--- Work request ---
Show each line from the records below in which the word "page" occurs.

Start of Data for this exercise

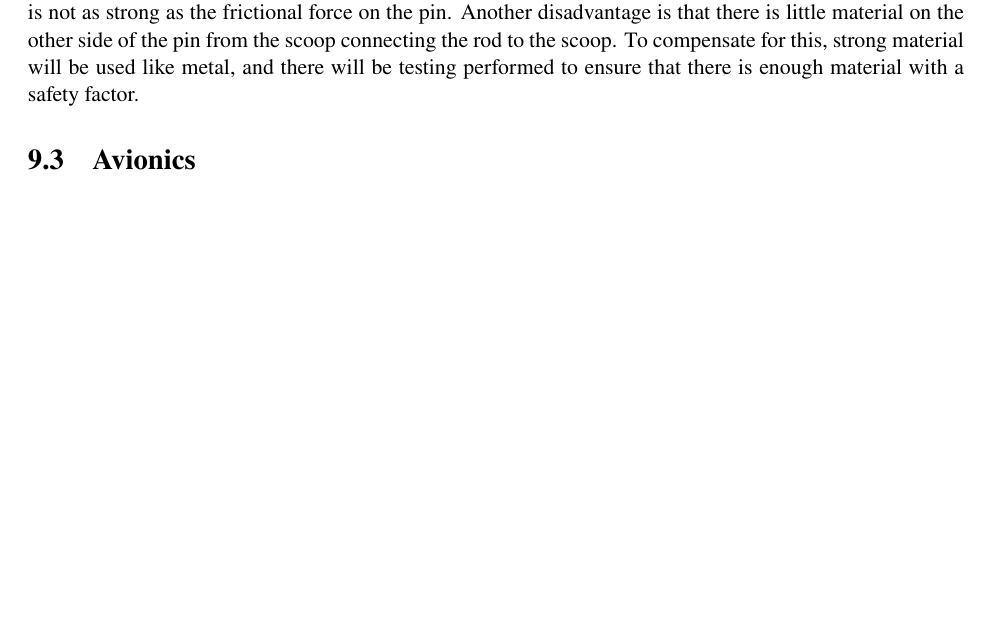
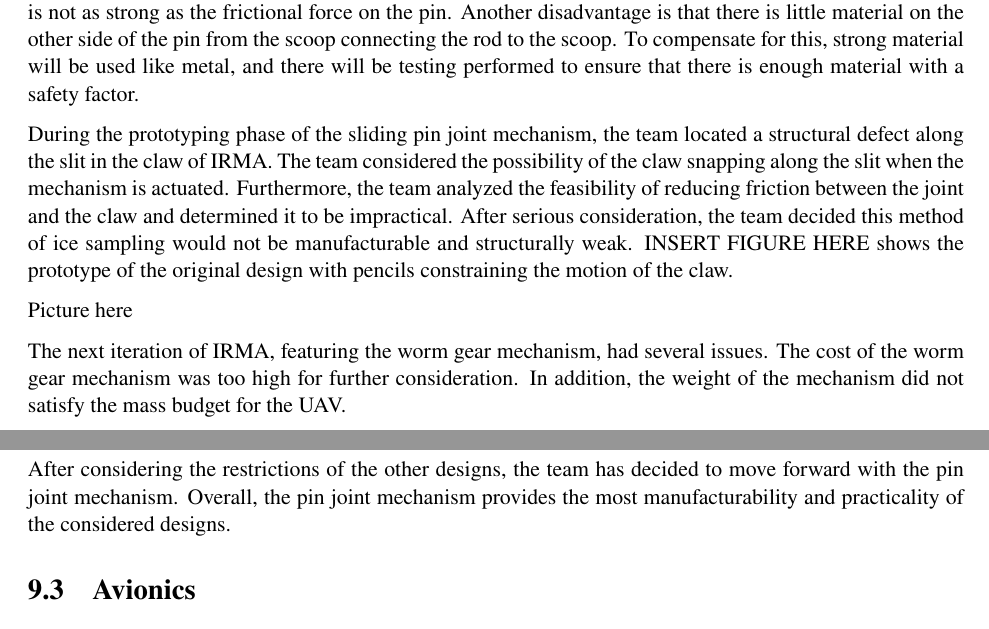
Before and after one commit to karnapp2/PDR, a LaTeX thesis (PDR.tex, which reads PL_LeadingDesign.tex): part of page 41 of 62 before the commit and two parts of pages 41 and 42 of 62 after it, the two joined at a grey line, cut so that both start at the same text, the shorter picture padded with empty space. Compiled offline with pdfLaTeX.

Commit message:
Added leading design for IRMA

```diff
--- a/PL_LeadingDesign.tex
+++ b/PL_LeadingDesign.tex
@@ -26,6 +26,13 @@
 
 		The biggest risk to the current design is that the pin joint mechanism relies on an electrical servo which creates another method of failure if the avionics fail to perform as intended. Another problem is that the pin doesn’t entirely eliminate friction. The pin joint mechanism could theoretically get stuck if the servo force is not as strong as the frictional force on the pin. Another disadvantage is that there is little material on the other side of the pin from the scoop connecting the rod to the scoop. To compensate for this, strong material will be used like metal, and there will be testing performed to ensure that there is enough material with a safety factor.
 
+		During the prototyping phase of the sliding pin joint mechanism, the team located a structural defect along the slit in the claw of IRMA. The team considered the possibility of the claw snapping along the slit when the mechanism is actuated. Furthermore, the team analyzed the feasibility of reducing friction between the joint and the claw and determined it to be impractical. After serious consideration, the team decided this method of ice sampling would not be manufacturable and structurally weak. INSERT FIGURE HERE shows the prototype of the original design with pencils constraining the motion of the claw.
+
+		Picture here
+
+		The next iteration of IRMA, featuring the worm gear mechanism, had several issues. The cost of the worm gear mechanism was too high for further consideration. In addition, the weight of the mechanism did not satisfy the mass budget for the UAV.
+
+		After considering the restrictions of the other designs, the team has decided to move forward with the pin joint mechanism. Overall, the pin joint mechanism provides the most manufacturability and practicality of the considered designs.
 
 
 	\section{Avionics}\label{PL:Design:Avionics}
```
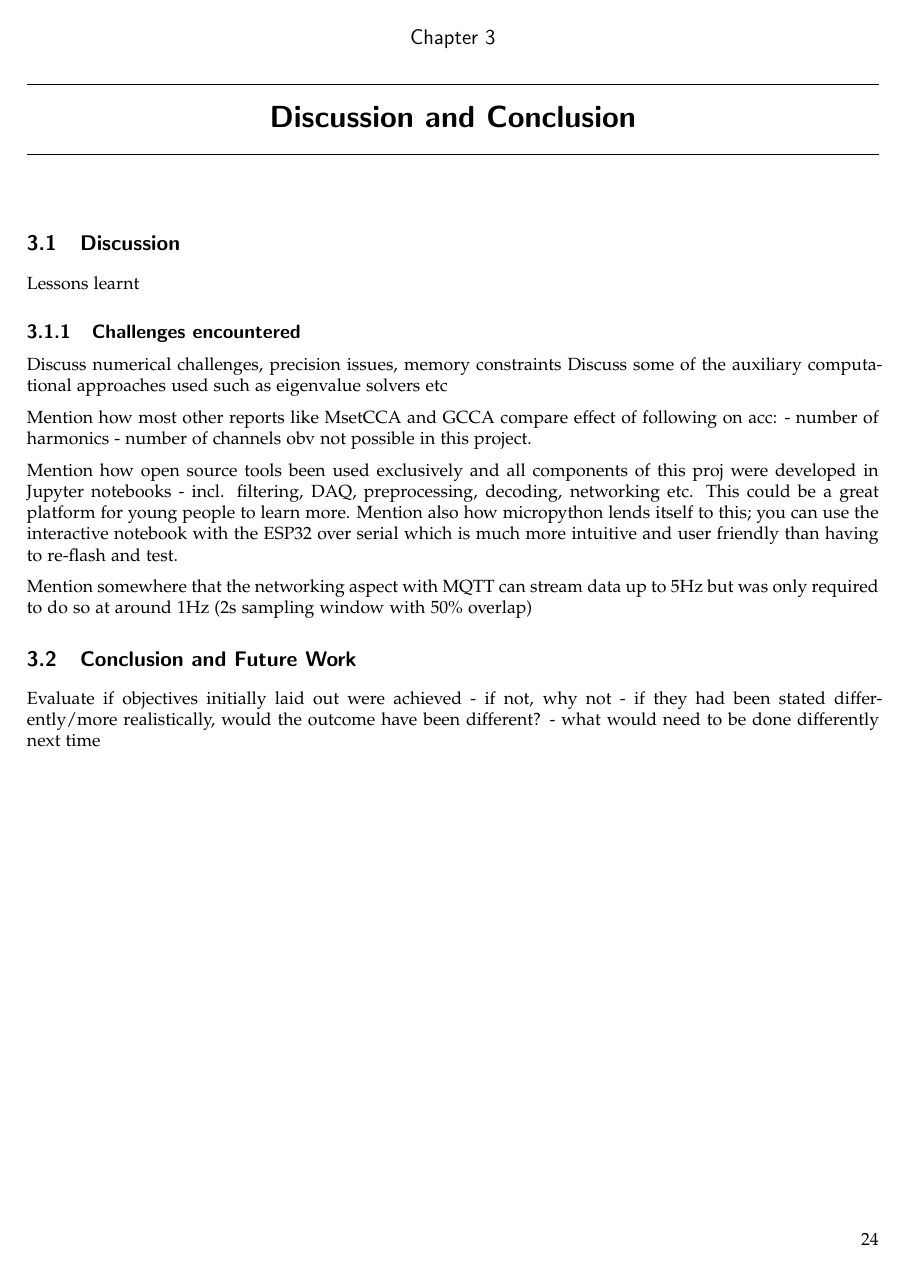
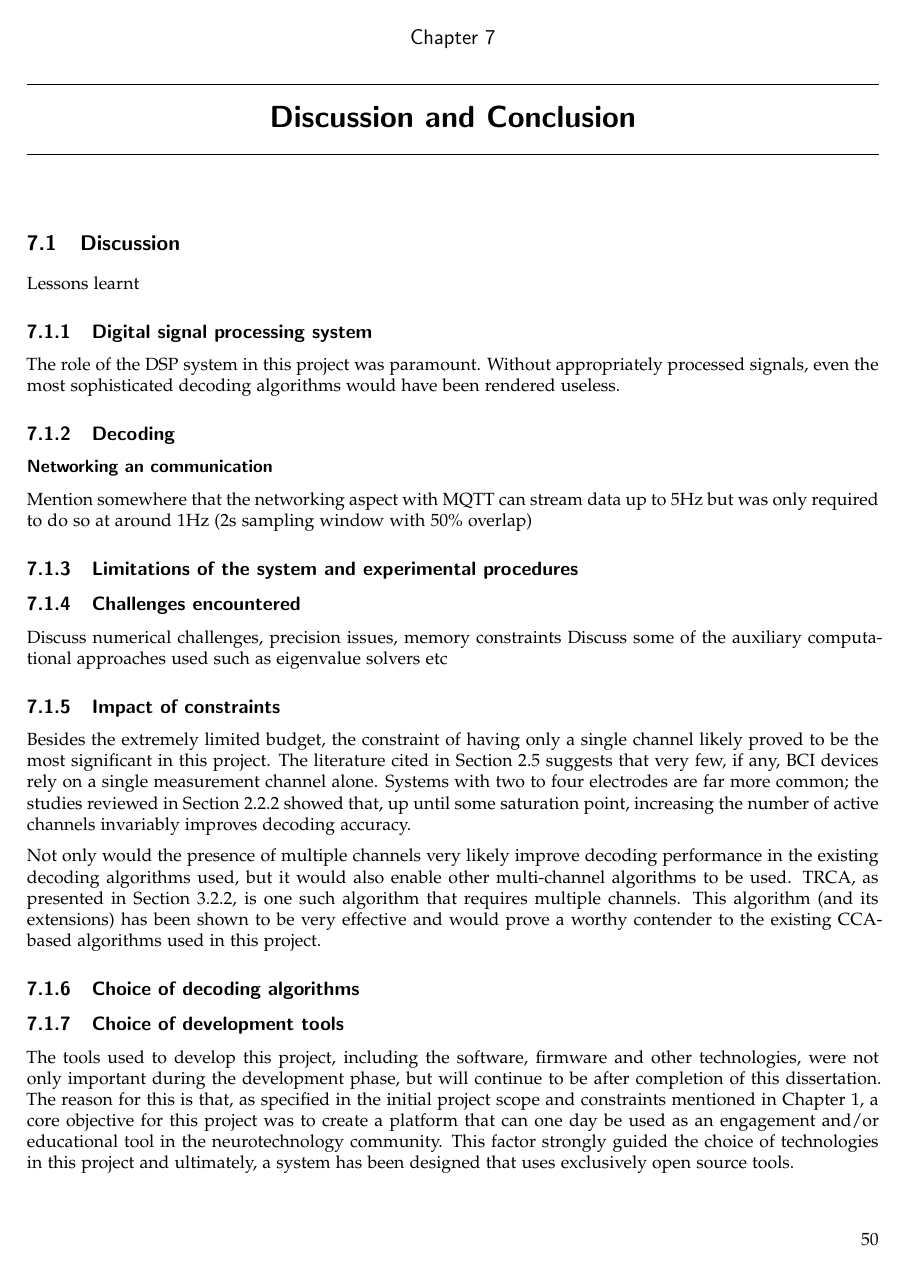
Before and after one commit to JamesTev/Imperial-MSc-Dissertation, a LaTeX thesis (report.tex, which reads report/C7 Discussion and Conclusion/chapter7.tex): page 29 of 36 before the commit and page 56 of 66 after it. Compiled offline with pdfLaTeX.

Commit message:
Added initial discussion points

```diff
--- a/report/C7 Discussion and Conclusion/chapter7.tex
+++ b/report/C7 Discussion and Conclusion/chapter7.tex
@@ -7,23 +7,35 @@
 \section{Discussion}
 Lessons learnt
 
+\subsection{Digital signal processing system}
+The role of the DSP system in this project was paramount. Without appropriately processed signals, even the most sophisticated decoding algorithms would have been rendered useless.
+
+\subsection{Decoding}
+
+\subsubsection{Networking an communication}
+Mention somewhere that the networking aspect with MQTT can stream data up to 5Hz but was only required to do so at around 1Hz (2s sampling window with 50\% overlap)
+
+\subsection{Limitations of the system and experimental procedures}
+
 \subsection{Challenges encountered}
 Discuss numerical challenges, precision issues, memory constraints
 Discuss some of the auxiliary computational approaches used such as eigenvalue solvers etc
 
-Mention how most other reports like MsetCCA and GCCA compare effect of following on acc:
-- number of harmonics
-- number of channels
-obv not possible in this project.
 
-Mention how open source tools been used exclusively and all components of this proj were developed in Jupyter notebooks - incl. filtering, DAQ, preprocessing, decoding, networking etc. This could be a great platform for young people to learn more. Mention also how micropython lends itself to this; you can use the interactive notebook with the ESP32 over serial which is much more intuitive and user friendly than having to re-flash and test.
 
-Mention somewhere that the networking aspect with MQTT can stream data up to 5Hz but was only required to do so at around 1Hz (2s sampling window with 50\% overlap)
+\subsection{Impact of constraints}
+Besides the extremely limited budget, the constraint of having only a single channel likely proved to be the most significant in this project. The literature cited in Section \ref{section:existing-bci-tech-c2} suggests that very few, if any, BCI devices rely on a single measurement channel alone. Systems with two to four electrodes are far more common; the studies reviewed in Section \ref{subsection:nature-of-eeg-signals} showed that, up until some saturation point, increasing the number of active channels invariably improves decoding accuracy.
 
+Not only would the presence of multiple channels very likely improve decoding performance in the existing decoding algorithms used, but it would also enable other multi-channel algorithms to be used. TRCA, as presented in Section \ref{sec:trca-c3}, is one such algorithm that requires multiple channels. This algorithm (and its extensions) has been shown to be very effective and would prove a worthy contender to the existing CCA-based algorithms used in this project.
+
+\subsection{Choice of decoding algorithms}
+
+\subsection{Choice of development tools}
+The tools used to develop this project, including the software, firmware and other technologies, were not only important during the development phase, but will continue to be after completion of this dissertation. The reason for this is that, as specified in the initial project scope and constraints mentioned in Chapter \ref{chapter:introduction}, a core objective for this project was to create a platform that can one day be used as an engagement and/or educational tool in the neurotechnology community. This factor strongly guided the choice of technologies in this project and ultimately, a system has been designed that uses exclusively open source tools.
+
+The choice of MicroPython for development with the ESP32 proved to be extremely prudent. MicroPython offers extremely simple yet elegant syntax and useful constructs that not only speed up development, but also make the process far more enjoyable. From an educational perspective, MicroPython is far more intuitive than C/C++ or their derivatives and shares the same syntax as Python; an extremely popular language for programming education. This also allowed for the use of the \texttt{ulab} module for linear algebra and other scientific computing that was absolutely indispensable to this project.
+
+Finally, ease of development using the MicroPython ecosystem is undoubtedly the easiest and most convenient of all other options. In particular, a Jupyter Notebook can be used over a serial connection to a MicroPython-compatible board to offer immediate and interactive development, experimentation and debugging. Compared to more traditional embedded ecosystems that require any code updates to be flashed onto the target MCU and rerun, this interactive environment is remarkably efficient. All components of this system - including those responsible for data acquisition, filtering, computation and communication - were developed in an interactive notebook environment before being compiled into frozen bytecode on the device.
 
 
 \section{Conclusion and Future Work}
-Evaluate if objectives initially laid out were achieved
-- if not, why not
-- if they had been stated differently/more realistically, would the outcome have been different?
-- what would need to be done differently next time
```
Also changed, not shown: report.tex (+8 -10 lines), report/C1 Introduction/chapter1.tex (+1 -0 lines), report/C2 Literature Review/chapter2.tex (+1 -0 lines), report/C7 Discussion and Conclusion/chapter7.tex (18 more changed lines).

End of Data for this exercise

--- Response to the task ---
Before and after one commit to karnapp2/PDR, a LaTeX thesis (PDR.tex, which reads PL_LeadingDesign.tex): part of page 41 of 62 before the commit and two parts of pages 41 and 42 of 62 after it, the two joined at a grey line, cut so that both start at the same text, the shorter picture padded with empty space. Compiled offline with pdfLaTeX.
Before and after one commit to JamesTev/Imperial-MSc-Dissertation, a LaTeX thesis (report.tex, which reads report/C7 Discussion and Conclusion/chapter7.tex): page 29 of 36 before the commit and page 56 of 66 after it. Compiled offline with pdfLaTeX.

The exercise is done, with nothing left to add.